Qld election policies an NBN wasteland

Summary: Neither the incumbent Queensland Labor government led by Premier Anna Bligh, nor the Campbell Newman-led Liberal National Party (LNP) have launched any official policy detailing how they will harness the National Broadband Network (NBN) in the state if elected in the upcoming Queensland election.

SHARE:

Neither the incumbent Queensland Labor government led by Premier Anna Bligh, nor the Campbell Newman-led Liberal National Party (LNP) have launched any official policy detailing how they will harness the National Broadband Network (NBN) in the state if elected in the upcoming Queensland election.

Both Newman and Bligh detailed various policies during their major campaign launches held on 26 February and 4 March, respectively, ranging from how to increase jobs and take advantage of the mining boom in the northern state through to freezing car registration fees for citizens. However, both campaign launches ignore the nation's largest infrastructure roll-out.

Shadow Minister for Information and Communication Technology Ros Bates told ZDNet Australia after the LNP's campaign launch that the party is "only halfway in an election campaign".

"There will be a range of policies on a diverse range of issues between now and election day," Bates added. She would not be drawn on whether any of these would be technology based.

The office of the incumbent Labor Minister for Information and Communication Technology Simon Finn also wouldn't comment on whether any policy is in development surrounding the use and uptake of the NBN in Queensland.

The Bligh government's only mention of the NBN during this election campaign was the launch of a document designed to get private industry interacting with government on how to showcase the best uses for the NBN when it is rolled out across Queensland.

The document includes recommendations for private-sector education initiatives about the network's possibilities, as well as plans for a digital homestead display centre managed by the CSIRO to show Queensland farmers the benefits of farm management and monitoring tools. This document, released in February, does not include any core election promises.

This lack of policy exists despite the fact that Queensland will benefit from a $1.1 billion contract between NBN Co and Silcar that will see the network rolled out in the state by mid-2012. Federal Opposition Leader Tony Abbott, who is fundamentally opposed to the network, last year called for the funds to be diverted from the roll-out and into flood relief for Queenslanders.

The state election is set to be held on 24 March.

Topics: Government, Broadband, Government AU, NBN

Luke Hopewell

About Luke Hopewell

A fresh recruit onto the tech journalism battlefield, Luke Hopewell is eager to see some action. After a tour of duty in the belly of the Telstra beast, he is keen to report big stories on the enterprise beat. Drawing on past experience in radio, print and magazine, he plans to ask all the tough questions you want answered.

Kick off your day with ZDNet's daily email newsletter. It's the freshest tech news and opinion, served hot. Get it.

Talkback

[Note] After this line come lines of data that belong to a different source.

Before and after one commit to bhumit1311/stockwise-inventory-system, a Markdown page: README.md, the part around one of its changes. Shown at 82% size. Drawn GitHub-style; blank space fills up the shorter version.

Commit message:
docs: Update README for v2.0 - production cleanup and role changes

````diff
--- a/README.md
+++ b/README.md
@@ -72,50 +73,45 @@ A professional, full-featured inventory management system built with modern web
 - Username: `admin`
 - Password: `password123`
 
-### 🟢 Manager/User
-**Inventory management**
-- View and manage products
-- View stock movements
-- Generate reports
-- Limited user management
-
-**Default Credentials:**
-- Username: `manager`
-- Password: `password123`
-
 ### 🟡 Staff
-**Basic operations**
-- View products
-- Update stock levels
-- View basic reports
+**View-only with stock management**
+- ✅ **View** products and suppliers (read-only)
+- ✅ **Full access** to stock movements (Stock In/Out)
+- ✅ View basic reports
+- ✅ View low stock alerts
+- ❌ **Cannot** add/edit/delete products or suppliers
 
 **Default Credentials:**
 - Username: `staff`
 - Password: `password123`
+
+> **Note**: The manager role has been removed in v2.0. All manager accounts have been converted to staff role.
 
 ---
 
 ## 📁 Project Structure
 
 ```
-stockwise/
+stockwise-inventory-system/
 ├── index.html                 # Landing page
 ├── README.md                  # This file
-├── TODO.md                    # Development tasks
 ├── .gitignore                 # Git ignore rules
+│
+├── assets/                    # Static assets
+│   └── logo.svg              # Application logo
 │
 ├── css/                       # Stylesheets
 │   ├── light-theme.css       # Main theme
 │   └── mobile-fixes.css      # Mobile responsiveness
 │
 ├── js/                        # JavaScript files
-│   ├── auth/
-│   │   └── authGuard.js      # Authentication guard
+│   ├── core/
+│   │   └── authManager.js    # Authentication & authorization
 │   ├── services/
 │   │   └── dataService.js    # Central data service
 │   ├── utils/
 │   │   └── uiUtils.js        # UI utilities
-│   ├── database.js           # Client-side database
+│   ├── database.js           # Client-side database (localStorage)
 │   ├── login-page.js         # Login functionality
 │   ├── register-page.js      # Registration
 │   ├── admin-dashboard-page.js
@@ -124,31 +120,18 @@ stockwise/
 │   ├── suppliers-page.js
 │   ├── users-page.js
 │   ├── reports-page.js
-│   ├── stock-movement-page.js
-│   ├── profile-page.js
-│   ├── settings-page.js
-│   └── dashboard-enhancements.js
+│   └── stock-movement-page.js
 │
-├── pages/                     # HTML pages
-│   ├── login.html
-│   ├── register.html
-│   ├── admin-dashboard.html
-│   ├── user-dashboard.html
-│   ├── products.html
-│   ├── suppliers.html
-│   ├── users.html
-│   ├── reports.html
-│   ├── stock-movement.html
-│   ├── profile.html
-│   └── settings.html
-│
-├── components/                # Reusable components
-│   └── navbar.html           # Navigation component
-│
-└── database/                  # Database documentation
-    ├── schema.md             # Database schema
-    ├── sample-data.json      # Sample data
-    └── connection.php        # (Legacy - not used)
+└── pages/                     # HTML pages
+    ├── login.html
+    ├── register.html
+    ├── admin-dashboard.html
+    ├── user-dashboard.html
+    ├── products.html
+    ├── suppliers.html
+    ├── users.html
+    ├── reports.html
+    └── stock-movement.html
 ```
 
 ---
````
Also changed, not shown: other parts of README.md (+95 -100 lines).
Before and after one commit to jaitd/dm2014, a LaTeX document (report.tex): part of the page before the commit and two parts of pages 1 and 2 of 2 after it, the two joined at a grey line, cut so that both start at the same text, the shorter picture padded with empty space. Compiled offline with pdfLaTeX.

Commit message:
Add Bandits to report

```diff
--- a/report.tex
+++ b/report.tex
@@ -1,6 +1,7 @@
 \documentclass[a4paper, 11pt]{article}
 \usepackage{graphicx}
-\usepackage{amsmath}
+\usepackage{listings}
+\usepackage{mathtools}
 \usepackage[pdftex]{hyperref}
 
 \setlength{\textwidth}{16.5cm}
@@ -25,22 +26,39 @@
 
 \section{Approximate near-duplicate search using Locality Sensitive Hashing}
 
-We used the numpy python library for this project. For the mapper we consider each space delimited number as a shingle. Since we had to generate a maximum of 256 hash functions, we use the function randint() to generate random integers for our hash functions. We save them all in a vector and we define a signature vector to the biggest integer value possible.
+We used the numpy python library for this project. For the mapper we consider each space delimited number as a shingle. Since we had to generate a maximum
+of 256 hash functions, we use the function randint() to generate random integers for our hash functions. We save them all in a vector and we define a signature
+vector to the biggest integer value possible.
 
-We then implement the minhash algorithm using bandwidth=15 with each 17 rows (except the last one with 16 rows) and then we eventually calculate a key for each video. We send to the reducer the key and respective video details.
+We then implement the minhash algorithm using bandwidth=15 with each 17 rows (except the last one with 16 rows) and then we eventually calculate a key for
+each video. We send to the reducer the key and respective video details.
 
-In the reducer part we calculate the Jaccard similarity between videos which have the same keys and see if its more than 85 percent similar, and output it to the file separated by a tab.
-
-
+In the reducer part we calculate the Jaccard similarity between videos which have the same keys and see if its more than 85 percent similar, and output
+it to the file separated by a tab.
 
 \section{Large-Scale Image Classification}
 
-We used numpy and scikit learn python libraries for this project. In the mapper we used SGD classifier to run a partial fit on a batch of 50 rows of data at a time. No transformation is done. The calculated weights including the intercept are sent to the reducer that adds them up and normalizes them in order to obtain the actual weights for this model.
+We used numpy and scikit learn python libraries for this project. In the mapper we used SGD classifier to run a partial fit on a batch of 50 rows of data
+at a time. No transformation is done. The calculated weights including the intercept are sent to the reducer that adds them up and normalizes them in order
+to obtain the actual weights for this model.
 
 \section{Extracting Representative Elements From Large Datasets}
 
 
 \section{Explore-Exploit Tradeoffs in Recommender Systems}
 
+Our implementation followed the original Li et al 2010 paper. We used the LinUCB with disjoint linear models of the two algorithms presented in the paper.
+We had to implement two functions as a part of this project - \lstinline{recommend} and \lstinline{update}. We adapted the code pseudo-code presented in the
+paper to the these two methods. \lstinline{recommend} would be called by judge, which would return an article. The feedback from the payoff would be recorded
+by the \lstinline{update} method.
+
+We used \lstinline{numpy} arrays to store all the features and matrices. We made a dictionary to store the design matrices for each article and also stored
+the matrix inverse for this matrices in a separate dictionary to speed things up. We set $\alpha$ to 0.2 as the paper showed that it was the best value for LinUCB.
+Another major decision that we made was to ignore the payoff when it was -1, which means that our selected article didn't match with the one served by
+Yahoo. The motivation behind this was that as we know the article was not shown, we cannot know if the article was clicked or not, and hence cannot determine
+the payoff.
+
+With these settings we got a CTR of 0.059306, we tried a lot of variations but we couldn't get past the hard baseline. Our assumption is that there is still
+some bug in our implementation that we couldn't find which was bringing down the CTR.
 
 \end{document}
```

2 comments
Log in or register to join the discussion
  • And it's totally irrelevant given that the liberal government will win before it is implemented in most towns....They also don't mention how they are going to be using flying cars... I would say it's for the same reason....
    schneider82
  • I am posting this on the day that the new premier, Mr Newman, has made a real wasteland of all the clean energy projects in the Queensland. Hope he doesn't try to build his own fibre network like when he was the Mayor of Brisbane.
    Goldie248